DATA RECORDS
Segment Open

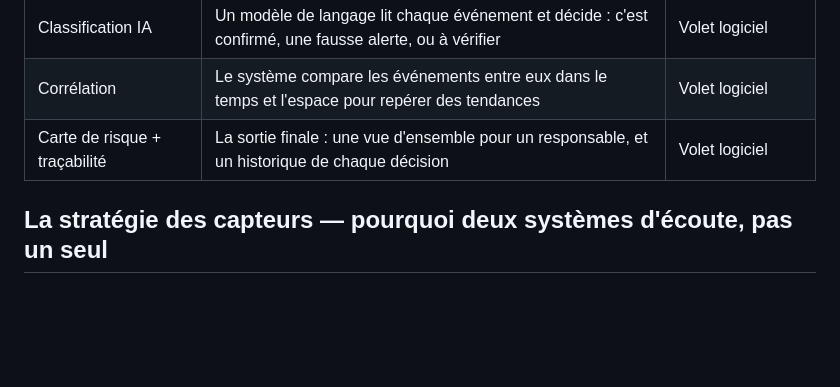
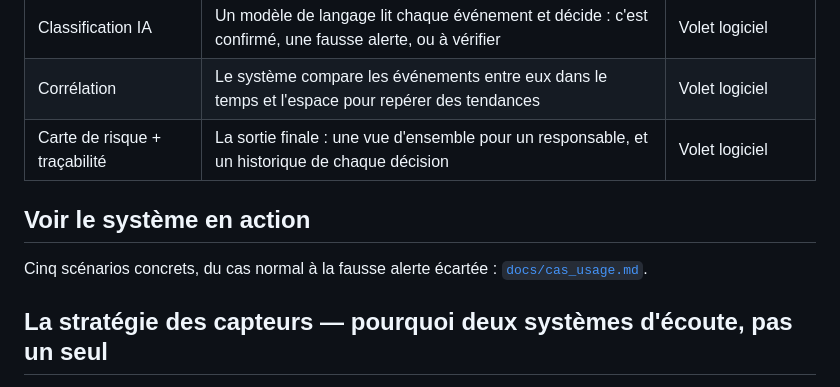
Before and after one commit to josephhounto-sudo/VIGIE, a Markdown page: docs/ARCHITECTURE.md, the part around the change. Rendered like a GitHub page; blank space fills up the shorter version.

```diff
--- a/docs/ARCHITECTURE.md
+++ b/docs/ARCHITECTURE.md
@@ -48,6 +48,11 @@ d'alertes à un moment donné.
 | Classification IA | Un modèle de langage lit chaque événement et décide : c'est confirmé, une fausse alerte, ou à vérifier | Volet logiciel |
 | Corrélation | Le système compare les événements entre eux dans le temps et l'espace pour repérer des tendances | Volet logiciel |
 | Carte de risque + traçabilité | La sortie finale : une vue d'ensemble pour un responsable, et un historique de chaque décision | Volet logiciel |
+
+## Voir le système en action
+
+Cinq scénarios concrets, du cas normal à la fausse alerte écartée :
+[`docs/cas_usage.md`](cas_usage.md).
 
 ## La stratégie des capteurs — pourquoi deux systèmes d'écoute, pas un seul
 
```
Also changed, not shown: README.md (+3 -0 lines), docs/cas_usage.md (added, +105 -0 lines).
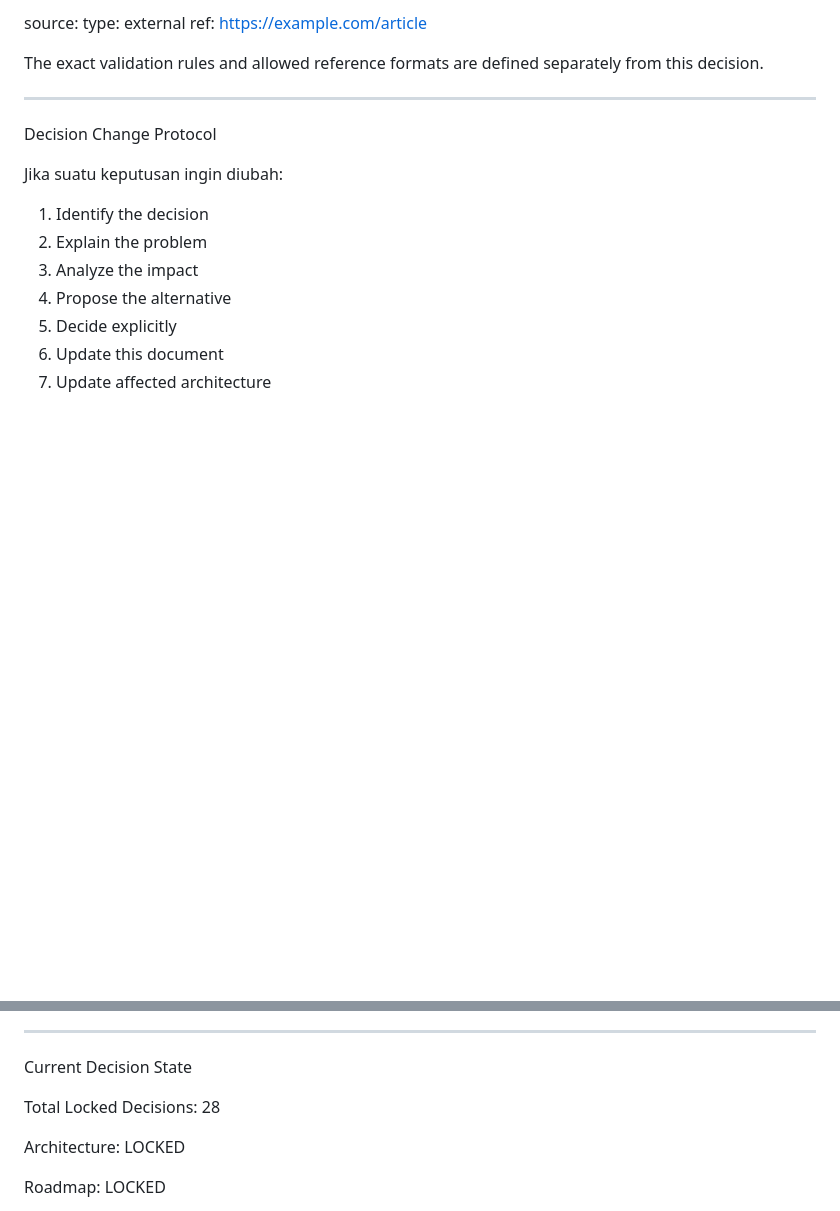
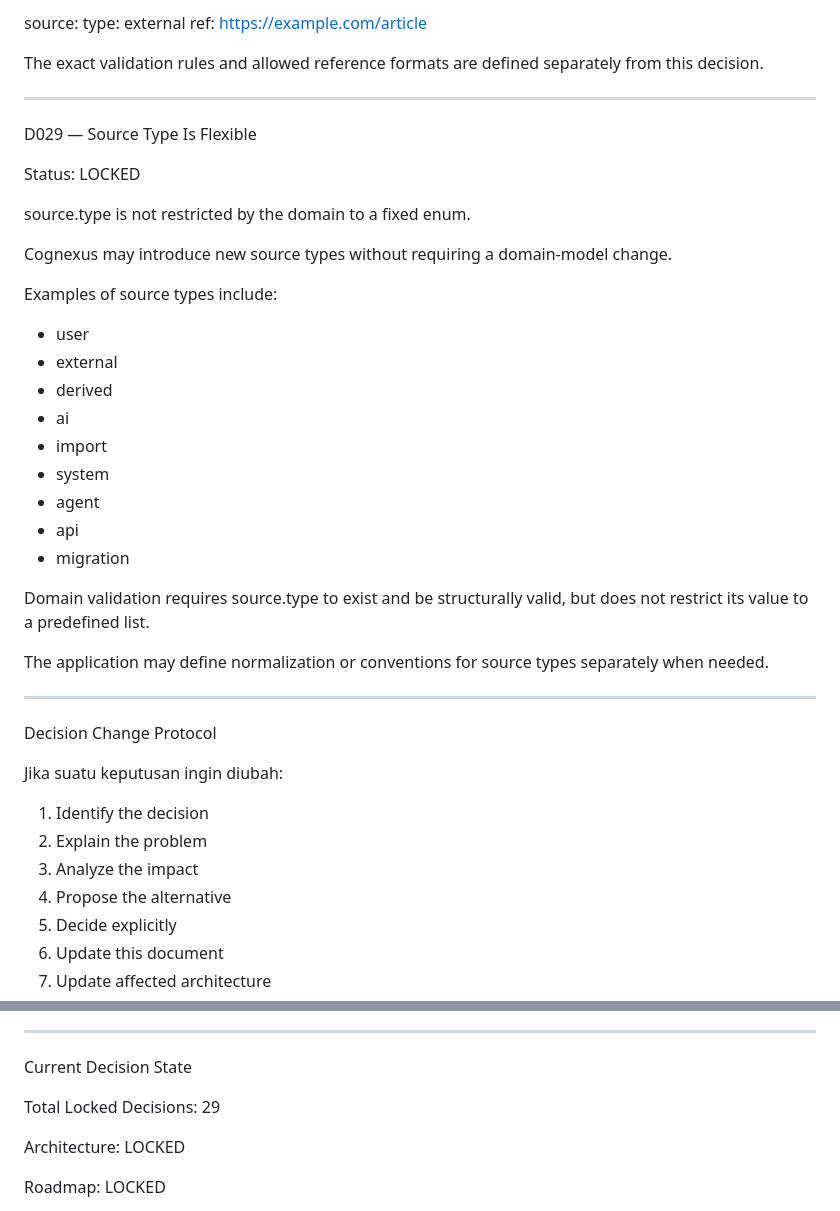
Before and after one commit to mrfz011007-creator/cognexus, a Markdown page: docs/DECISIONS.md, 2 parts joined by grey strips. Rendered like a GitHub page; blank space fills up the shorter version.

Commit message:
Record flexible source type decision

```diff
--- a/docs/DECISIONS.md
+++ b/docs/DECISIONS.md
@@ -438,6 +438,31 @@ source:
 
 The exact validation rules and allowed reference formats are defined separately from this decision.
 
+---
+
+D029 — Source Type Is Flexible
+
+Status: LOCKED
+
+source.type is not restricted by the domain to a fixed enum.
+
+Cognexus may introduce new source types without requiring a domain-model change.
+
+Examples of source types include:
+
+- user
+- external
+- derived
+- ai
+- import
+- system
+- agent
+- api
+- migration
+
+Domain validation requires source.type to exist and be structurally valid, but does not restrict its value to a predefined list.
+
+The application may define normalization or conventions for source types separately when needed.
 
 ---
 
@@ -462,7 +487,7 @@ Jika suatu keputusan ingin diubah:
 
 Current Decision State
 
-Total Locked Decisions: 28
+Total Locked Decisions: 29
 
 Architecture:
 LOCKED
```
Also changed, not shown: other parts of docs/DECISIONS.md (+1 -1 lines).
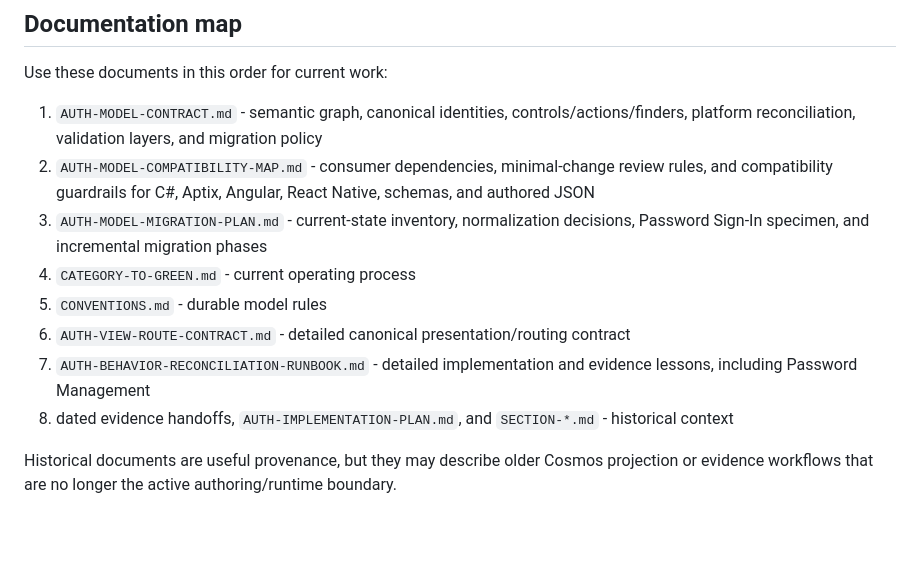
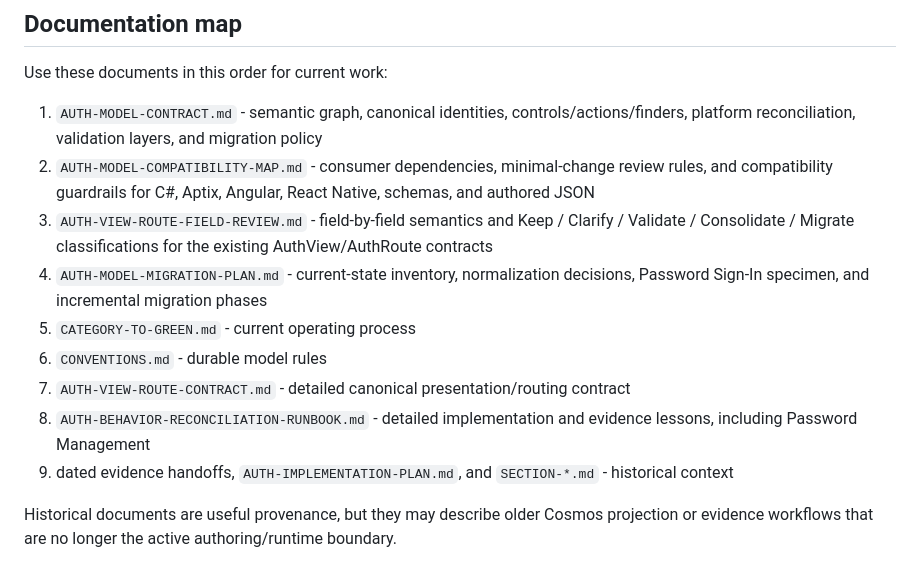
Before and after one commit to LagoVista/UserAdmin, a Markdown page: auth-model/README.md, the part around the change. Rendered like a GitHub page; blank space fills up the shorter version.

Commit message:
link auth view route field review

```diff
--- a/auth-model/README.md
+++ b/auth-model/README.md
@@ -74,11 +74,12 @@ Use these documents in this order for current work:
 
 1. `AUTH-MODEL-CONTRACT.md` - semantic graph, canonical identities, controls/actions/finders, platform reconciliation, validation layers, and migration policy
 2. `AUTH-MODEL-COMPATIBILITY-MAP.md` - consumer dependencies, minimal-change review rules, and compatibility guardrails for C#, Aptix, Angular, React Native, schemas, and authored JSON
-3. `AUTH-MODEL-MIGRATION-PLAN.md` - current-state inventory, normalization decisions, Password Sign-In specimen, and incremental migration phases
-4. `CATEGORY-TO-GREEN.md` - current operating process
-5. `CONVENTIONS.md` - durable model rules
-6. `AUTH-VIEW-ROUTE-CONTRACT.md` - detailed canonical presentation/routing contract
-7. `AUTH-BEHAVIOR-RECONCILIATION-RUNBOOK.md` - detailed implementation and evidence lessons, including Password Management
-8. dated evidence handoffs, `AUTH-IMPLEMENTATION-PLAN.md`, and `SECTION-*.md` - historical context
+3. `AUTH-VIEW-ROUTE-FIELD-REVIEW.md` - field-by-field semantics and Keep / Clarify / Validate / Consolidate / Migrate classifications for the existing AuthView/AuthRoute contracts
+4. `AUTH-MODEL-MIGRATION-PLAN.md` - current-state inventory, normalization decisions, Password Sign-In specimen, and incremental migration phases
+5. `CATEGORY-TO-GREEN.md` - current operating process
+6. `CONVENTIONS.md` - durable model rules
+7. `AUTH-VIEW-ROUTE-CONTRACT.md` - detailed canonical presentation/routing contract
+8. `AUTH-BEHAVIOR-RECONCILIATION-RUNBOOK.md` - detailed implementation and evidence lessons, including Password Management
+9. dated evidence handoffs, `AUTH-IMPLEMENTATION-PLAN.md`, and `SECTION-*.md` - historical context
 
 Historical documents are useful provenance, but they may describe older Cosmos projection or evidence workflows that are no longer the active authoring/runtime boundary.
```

Segment Closed

WHAT YOU ARE ASKED TO DO
Copy each line above holding "Management".

ANSWER BOX
-7. `AUTH-BEHAVIOR-RECONCILIATION-RUNBOOK.md` - detailed implementation and evidence lessons, including Password Management
+8. `AUTH-BEHAVIOR-RECONCILIATION-RUNBOOK.md` - detailed implementation and evidence lessons, including Password Management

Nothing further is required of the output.